1.) Look up who lost
Who in your league had a bad Week 1? Were they expecting to be good this year? What went wrong? It could have been that they ran up against a monster. If so, oh well. But maybe instead his or her team flopped?
At wide receiver alone there are lots of challenges already. Kenny Golladay (out last week, could miss this week), Courtland Sutton (same), Mike Evans (if you started him last week, whoops), Chris Godwin (concussion), Jamison Crowder (injured this week in practice)... it’s Week 2, and the list of top-receiving options is thinning fast.
If you’re deep at receiver and lucky enough to avoid injuries, consider trying to trade someone healthy for one of these guys, all of whom should be back soon.
2.) Don’t be afraid to fold
I think the best fantasy players are the ones willing to shuffle the most. There’s an available counterpoint here about “overreacting”, or in a fantasy sense overcoaching. But I’d rather make the move now and then be ready to make the next move than sit on a losing hand too long.
Take Kerryon Johnson in Detroit. You probably didn’t draft him to start, but he made sense as a depth option. But one week in and Adrian Peterson is already in charge of that backfield. You know they’ll work rookie De’Andre Swift in. Where does that leave Johnson, who has watched the Lions move to replace him time and again? Cut bait.
If circumstances change, change with them. But for all the “don’t overreact” advice out there, mine is to not be scared to act.

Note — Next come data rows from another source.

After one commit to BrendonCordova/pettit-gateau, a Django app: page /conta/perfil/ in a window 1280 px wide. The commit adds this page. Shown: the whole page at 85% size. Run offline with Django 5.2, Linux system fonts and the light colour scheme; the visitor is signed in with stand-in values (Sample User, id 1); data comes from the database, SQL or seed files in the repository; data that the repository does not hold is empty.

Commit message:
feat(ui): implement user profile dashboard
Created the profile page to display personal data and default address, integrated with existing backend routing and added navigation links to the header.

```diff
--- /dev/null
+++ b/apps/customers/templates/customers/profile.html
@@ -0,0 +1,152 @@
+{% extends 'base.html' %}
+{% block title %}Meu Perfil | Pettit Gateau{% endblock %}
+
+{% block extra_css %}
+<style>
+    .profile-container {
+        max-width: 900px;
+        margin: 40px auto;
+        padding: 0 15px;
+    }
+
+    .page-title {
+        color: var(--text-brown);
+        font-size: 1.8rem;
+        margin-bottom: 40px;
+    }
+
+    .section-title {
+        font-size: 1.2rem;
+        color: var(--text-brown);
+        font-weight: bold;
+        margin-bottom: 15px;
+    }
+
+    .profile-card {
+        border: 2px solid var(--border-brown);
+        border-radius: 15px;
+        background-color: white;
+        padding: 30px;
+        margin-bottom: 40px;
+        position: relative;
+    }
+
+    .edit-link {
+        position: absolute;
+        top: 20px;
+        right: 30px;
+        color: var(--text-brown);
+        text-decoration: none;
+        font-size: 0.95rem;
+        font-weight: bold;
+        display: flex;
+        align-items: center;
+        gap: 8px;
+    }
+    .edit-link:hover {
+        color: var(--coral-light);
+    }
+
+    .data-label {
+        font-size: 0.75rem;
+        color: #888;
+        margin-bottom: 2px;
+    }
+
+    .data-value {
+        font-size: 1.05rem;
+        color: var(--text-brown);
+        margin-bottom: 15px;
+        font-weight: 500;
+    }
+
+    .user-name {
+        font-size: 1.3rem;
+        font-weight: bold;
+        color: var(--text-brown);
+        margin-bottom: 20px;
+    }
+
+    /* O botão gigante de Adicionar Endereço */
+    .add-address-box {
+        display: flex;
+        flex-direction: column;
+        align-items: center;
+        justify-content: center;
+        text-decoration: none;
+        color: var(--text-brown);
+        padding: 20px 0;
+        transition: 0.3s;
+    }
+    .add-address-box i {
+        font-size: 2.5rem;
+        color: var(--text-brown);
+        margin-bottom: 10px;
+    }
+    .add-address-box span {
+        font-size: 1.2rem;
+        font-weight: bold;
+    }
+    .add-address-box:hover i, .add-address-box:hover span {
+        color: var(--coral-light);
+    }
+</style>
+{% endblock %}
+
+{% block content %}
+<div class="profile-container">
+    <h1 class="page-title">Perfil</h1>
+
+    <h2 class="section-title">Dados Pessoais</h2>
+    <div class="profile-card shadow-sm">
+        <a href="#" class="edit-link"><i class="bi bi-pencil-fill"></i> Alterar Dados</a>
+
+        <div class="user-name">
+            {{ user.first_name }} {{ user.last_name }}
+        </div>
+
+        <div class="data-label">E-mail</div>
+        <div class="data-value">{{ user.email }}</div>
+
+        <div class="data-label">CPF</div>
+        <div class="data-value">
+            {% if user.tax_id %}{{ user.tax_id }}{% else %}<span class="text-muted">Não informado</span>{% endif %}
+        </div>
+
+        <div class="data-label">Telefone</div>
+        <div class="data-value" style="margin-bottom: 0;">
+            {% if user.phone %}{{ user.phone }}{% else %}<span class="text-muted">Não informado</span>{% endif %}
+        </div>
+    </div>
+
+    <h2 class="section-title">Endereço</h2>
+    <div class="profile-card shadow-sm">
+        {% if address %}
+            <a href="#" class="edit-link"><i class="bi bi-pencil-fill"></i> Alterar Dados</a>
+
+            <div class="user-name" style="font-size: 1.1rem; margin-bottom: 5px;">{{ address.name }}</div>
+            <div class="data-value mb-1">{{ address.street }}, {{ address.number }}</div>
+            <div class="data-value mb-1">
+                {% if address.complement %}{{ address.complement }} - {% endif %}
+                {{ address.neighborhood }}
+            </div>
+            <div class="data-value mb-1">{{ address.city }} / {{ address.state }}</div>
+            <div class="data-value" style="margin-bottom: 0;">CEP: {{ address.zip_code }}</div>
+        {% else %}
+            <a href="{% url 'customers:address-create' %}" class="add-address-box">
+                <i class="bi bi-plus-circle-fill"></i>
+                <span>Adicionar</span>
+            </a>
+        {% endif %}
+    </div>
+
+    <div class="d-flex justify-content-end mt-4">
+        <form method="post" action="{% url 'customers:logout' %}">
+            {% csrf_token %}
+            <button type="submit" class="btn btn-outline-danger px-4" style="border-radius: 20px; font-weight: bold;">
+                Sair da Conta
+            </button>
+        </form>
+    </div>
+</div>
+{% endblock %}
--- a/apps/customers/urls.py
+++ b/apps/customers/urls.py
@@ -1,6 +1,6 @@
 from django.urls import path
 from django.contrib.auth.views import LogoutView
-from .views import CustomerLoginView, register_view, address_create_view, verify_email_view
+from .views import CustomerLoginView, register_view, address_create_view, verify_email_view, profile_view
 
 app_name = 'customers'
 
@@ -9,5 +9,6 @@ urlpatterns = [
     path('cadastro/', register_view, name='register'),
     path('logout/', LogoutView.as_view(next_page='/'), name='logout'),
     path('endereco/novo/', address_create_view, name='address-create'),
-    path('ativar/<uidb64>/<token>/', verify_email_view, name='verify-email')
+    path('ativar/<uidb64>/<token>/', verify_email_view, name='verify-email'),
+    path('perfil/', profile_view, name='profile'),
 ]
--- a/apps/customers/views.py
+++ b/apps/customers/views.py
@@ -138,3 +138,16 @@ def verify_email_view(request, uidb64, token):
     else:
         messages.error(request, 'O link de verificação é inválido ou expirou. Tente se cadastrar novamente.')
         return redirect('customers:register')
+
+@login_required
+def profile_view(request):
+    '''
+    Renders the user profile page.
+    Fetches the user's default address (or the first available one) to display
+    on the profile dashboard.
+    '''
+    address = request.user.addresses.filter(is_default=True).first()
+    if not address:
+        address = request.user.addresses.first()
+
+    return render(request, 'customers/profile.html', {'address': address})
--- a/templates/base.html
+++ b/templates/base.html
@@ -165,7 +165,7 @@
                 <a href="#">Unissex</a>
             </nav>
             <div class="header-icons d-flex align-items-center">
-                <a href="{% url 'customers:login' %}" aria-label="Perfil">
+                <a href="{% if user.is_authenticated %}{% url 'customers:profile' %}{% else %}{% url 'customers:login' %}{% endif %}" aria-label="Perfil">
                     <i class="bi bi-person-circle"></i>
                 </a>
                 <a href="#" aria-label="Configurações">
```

3.) Snaps and targets, targets and snaps
Receptions, rushes and yards determined whether you won or lost last week.
But to plot out who to count on going forward, you want to know who it was that teams asked the most from.
Who played the most? Who was thrown to the most often? Those are the guys to want.
4.) What is your league doing with injured reserve?
Many leagues this year adjusted their injured reserve rules to accommodate predicted turbulence due to COVID-19. It’s key to know these rules and try to take advantage.
How? Maybe you don’t have injured players and another team has two or three. They may need the roster spot a,nd because of this year’s special rules you have one to offer. Trade for Damien Harris, for example, and stick him on your IR.
NFL injured reserve this year can be a three-week deal, similar to how it works in baseball or hockey. There’s lots of strategy baked in that. I’m in one league that uses a free agent acquisition budget system for picking up players (FAAB), and that’s a once-a-week bidding system. But on one site, if a player on your roster goes to IR, you can pick someone up immediately, in essence jumping the FAAB line.
There are many ways this can play out. Even if you’re in a league with veteran players, there’s a good chance one or more of the others doesn’t know about the new rules, or at least doesn’t have them down. Time to pounce!
5.) Never, ever, ever have too many Browns
Right, "Sneaky Joe" DiBiase?